- _Task_: Where a line below includes the word "Compound", copy that line.

- _Screenshot and code edit data_:
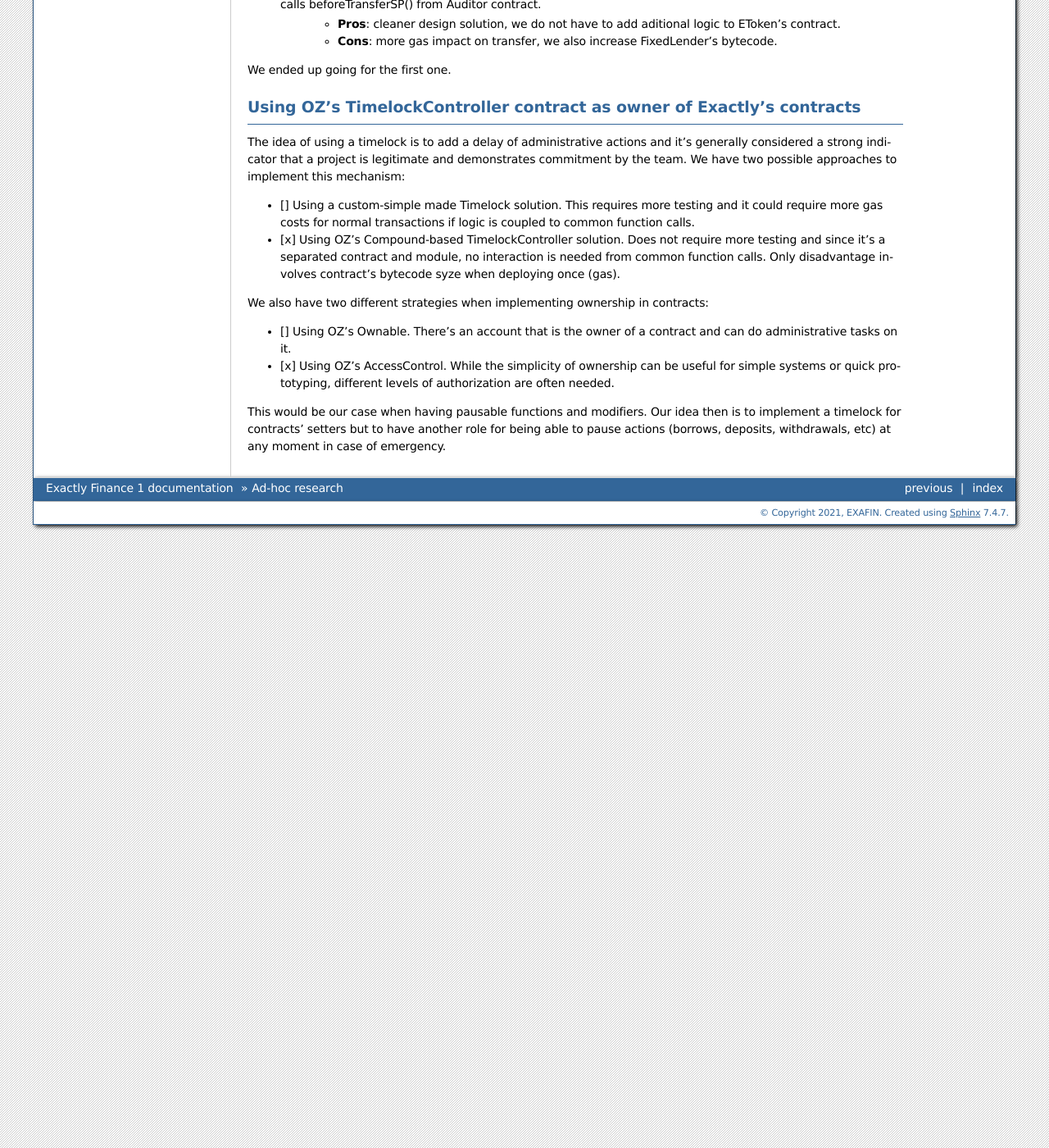
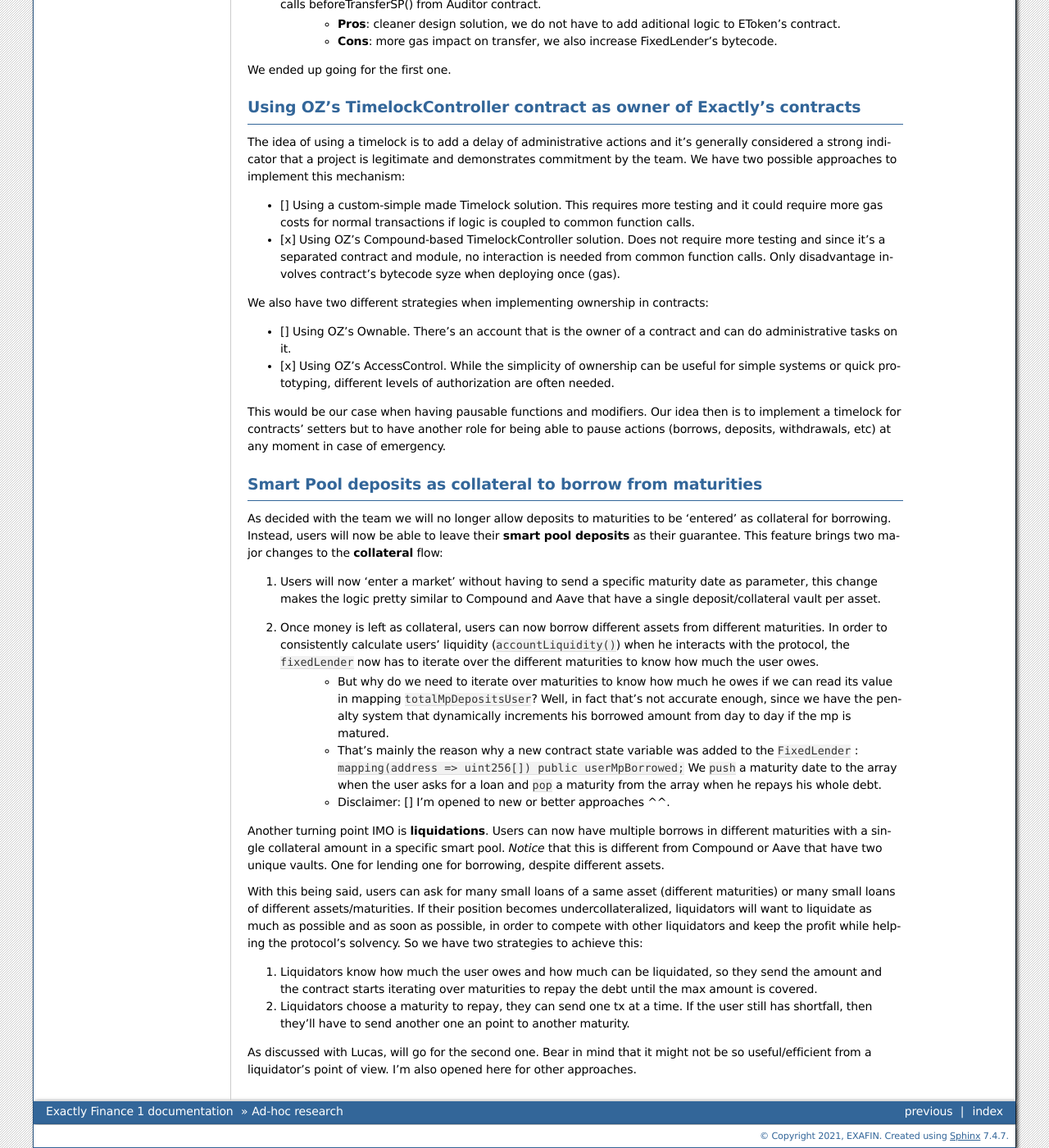
Before and after one commit to exactly/protocol, a Sphinx documentation site: the page built from docs/ad-hoc-research.rst, in a window 1280 px wide and 1400 px high, scrolled down 4117 px. Shown: the whole window at 82% size. Built offline with Sphinx 7.4.7, drawn with Linux system fonts in a browser that asks for light colours; formulas are drawn with MathJax 3; some of the changed text lies outside the part shown.

Commit message:
Added to ad hoc research explanation of different approaches covered in this PR

```diff
--- a/docs/ad-hoc-research.rst
+++ b/docs/ad-hoc-research.rst
@@ -188,3 +188,28 @@ We also have two different strategies when implementing ownership in contracts:
 - [x] Using OZ's AccessControl. While the simplicity of ownership can be useful for simple systems or quick prototyping, different levels of authorization are often needed.
 
 This would be our case when having pausable functions and modifiers. Our idea then is to implement a timelock for contracts' setters but to have another role for being able to pause actions (borrows, deposits, withdrawals, etc) at any moment in case of emergency.
+
+Smart Pool deposits as collateral to borrow from maturities
+===========================================================
+
+As decided with the team we will no longer allow deposits to maturities to be 'entered' as collateral for borrowing. Instead, users will now be able to leave their **smart pool deposits** as their guarantee.
+This feature brings two major changes to the **collateral** flow:
+
+1. Users will now 'enter a market' without having to send a specific maturity date as parameter, this change makes the logic pretty similar to Compound and Aave that have a single deposit/collateral vault per asset.
+
+2. Once money is left as collateral, users can now borrow different assets from different maturities. In order to consistently calculate users' liquidity (``accountLiquidity()``) when he interacts with the protocol, the ``fixedLender`` now has to iterate over the different maturities to know how much the user owes.
+    - But why do we need to iterate over maturities to know how much he owes if we can read its value in mapping ``totalMpDepositsUser``? Well, in fact that's not accurate enough, since we have the penalty system that dynamically increments his borrowed amount from day to day if the mp is matured.
+    - That's mainly the reason why a new contract state variable was added to the ``FixedLender`` : ``mapping(address => uint256[]) public userMpBorrowed;`` We ``push`` a maturity date to the array when the user asks for a loan and ``pop`` a maturity from the array when he repays his whole debt.
+    - Disclaimer: [] I'm opened to new or better approaches ^^.
+
+Another turning point IMO is **liquidations**. Users can now have multiple borrows in different maturities with a single collateral amount in a specific smart pool. *Notice* that this is different from Compound or Aave that have two unique vaults.
+One for lending one for borrowing, despite different assets.
+
+With this being said, users can ask for many small loans of a same asset (different maturities) or many small loans of different assets/maturities. If their position becomes undercollateralized,
+liquidators will want to liquidate as much as possible and as soon as possible, in order to compete with other liquidators and keep the profit while helping the protocol's solvency. So we have two strategies to achieve this:
+
+1. Liquidators know how much the user owes and how much can be liquidated, so they send the amount and the contract starts iterating over maturities to repay the debt until the max amount is covered.
+
+2. Liquidators choose a maturity to repay, they can send one tx at a time. If the user still has shortfall, then they'll have to send another one an point to another maturity.
+
+As discussed with Lucas, will go for the second one. Bear in mind that it might not be so useful/efficient from a liquidator's point of view. I'm also opened here for other approaches.
```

- _Task output_:
+1. Users will now 'enter a market' without having to send a specific maturity date as parameter, this change makes the logic pretty similar to Compound and Aave that have a single deposit/collateral vault per asset.
+Another turning point IMO is **liquidations**. Users can now have multiple borrows in different maturities with a single collateral amount in a specific smart pool. *Notice* that this is different from Compound or Aave that have two unique vaults.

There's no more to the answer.